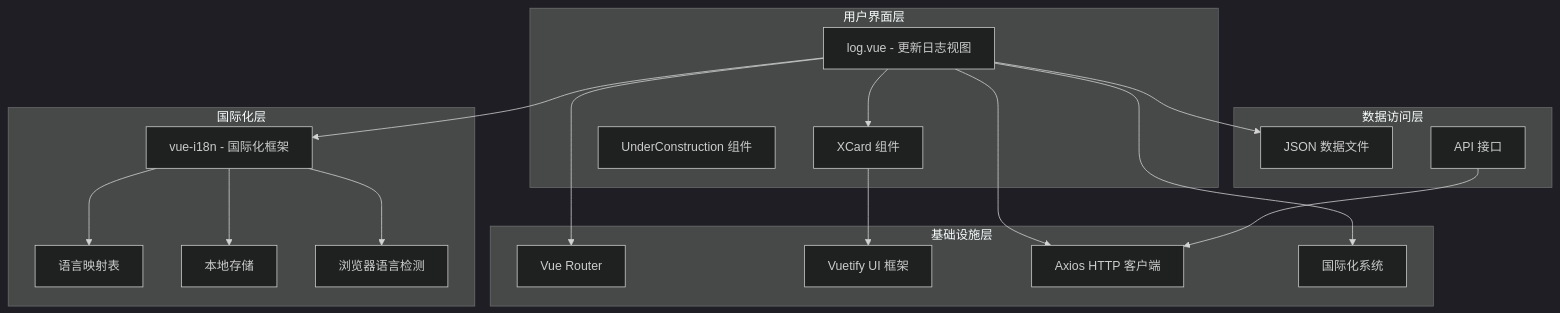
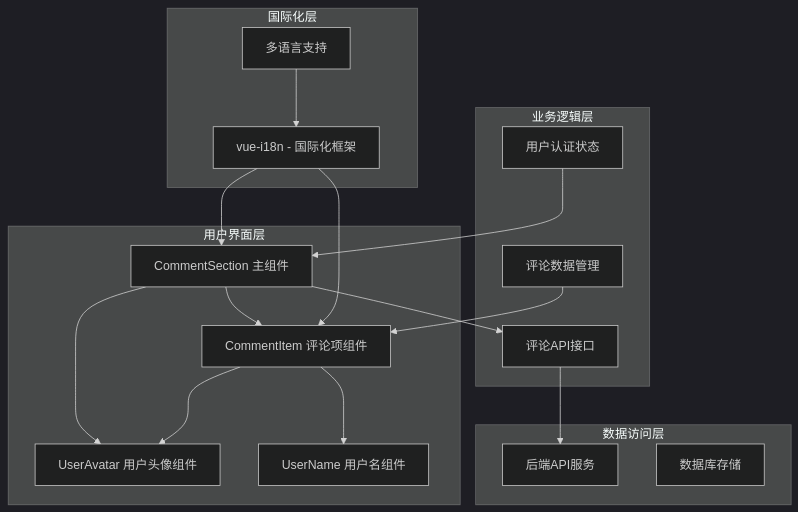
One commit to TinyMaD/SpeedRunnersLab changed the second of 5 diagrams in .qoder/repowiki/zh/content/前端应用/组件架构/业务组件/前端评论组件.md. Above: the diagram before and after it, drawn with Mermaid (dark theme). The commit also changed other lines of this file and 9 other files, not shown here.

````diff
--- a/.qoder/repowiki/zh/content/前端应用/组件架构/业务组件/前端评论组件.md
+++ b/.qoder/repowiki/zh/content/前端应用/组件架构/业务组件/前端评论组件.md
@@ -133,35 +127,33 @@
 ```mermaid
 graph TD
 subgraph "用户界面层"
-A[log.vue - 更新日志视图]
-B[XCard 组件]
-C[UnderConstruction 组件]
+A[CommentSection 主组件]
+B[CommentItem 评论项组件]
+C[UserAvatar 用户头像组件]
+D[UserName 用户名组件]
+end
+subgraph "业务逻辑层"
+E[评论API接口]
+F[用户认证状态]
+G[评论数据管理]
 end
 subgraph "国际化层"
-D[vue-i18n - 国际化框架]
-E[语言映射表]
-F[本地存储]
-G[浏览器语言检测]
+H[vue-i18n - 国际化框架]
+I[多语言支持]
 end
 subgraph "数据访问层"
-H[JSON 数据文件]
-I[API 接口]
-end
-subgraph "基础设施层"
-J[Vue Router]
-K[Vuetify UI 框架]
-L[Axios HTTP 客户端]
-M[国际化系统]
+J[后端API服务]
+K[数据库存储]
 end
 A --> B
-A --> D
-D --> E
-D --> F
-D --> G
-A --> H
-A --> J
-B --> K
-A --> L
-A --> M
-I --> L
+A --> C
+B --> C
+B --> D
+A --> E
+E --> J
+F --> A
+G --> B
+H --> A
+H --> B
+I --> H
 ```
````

◆ ◆ ◆ ◆

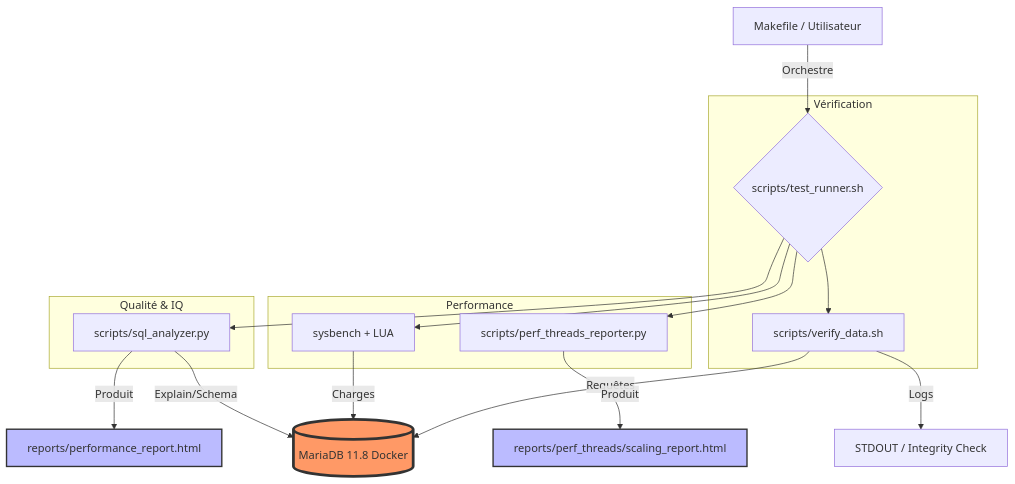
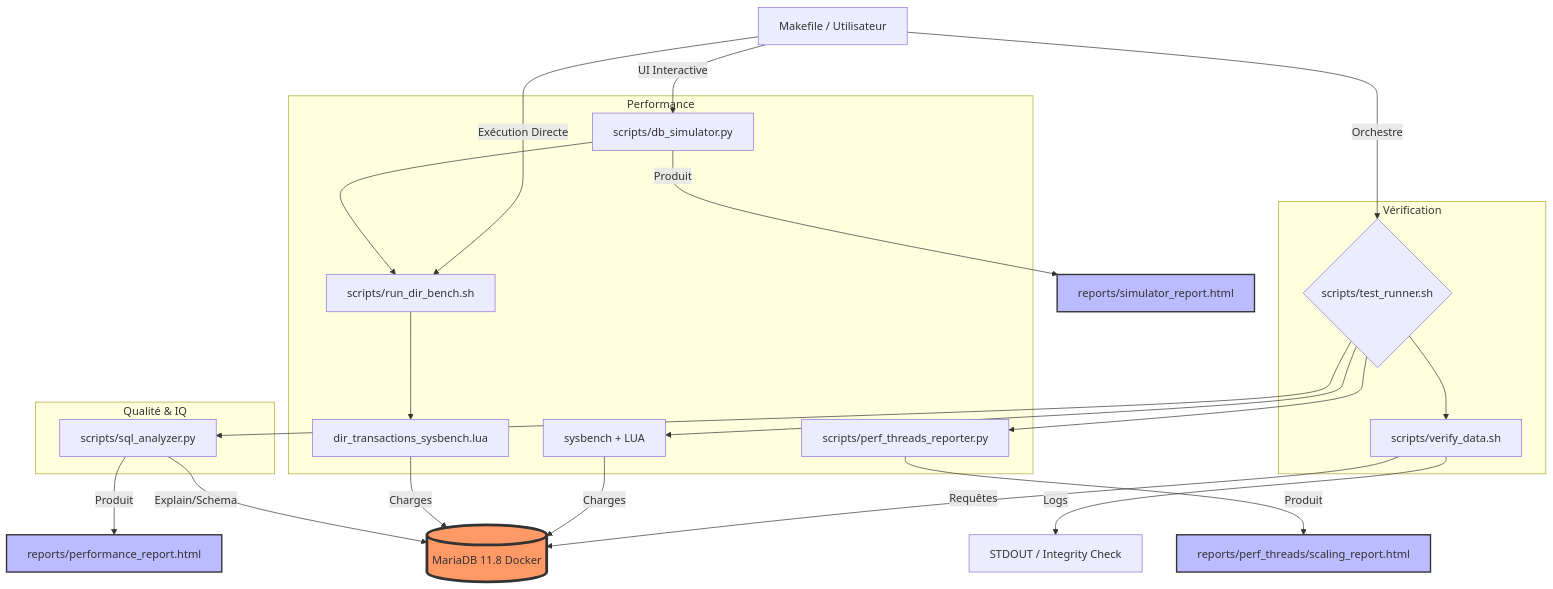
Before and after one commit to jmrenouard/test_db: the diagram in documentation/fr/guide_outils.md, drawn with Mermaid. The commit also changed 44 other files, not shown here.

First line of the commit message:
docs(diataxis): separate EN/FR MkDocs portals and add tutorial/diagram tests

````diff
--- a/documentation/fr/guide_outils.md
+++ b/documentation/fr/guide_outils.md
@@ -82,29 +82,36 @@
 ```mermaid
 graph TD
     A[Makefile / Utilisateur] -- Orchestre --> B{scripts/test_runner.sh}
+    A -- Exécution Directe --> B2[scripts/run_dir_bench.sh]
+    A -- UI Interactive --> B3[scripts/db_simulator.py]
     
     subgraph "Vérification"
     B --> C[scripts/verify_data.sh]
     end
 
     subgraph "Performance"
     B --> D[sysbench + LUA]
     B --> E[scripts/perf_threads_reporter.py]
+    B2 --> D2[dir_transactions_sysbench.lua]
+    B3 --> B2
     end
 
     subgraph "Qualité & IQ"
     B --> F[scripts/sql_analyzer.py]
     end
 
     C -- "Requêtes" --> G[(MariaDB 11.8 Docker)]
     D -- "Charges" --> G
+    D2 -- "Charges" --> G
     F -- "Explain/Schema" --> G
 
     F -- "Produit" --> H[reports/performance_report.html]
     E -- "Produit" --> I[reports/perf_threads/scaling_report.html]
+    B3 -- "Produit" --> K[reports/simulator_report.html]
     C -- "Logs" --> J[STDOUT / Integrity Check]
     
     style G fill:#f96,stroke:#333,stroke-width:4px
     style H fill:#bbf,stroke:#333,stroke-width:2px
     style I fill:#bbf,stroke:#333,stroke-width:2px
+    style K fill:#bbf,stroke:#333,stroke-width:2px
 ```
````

◆ ◆ ◆ ◆

Would you copy out exactly the lines above that start at the one containing "Directe --> B2[scripts/run_dir_bench.sh]" and end at the one containing "B --> E[scripts/perf_threads_reporter.py]", inclusive?

Output of the task ->
+    A -- Exécution Directe --> B2[scripts/run_dir_bench.sh]
+    A -- UI Interactive --> B3[scripts/db_simulator.py]
     
     subgraph "Vérification"
     B --> C[scripts/verify_data.sh]
     end
 
     subgraph "Performance"
     B --> D[sysbench + LUA]
     B --> E[scripts/perf_threads_reporter.py]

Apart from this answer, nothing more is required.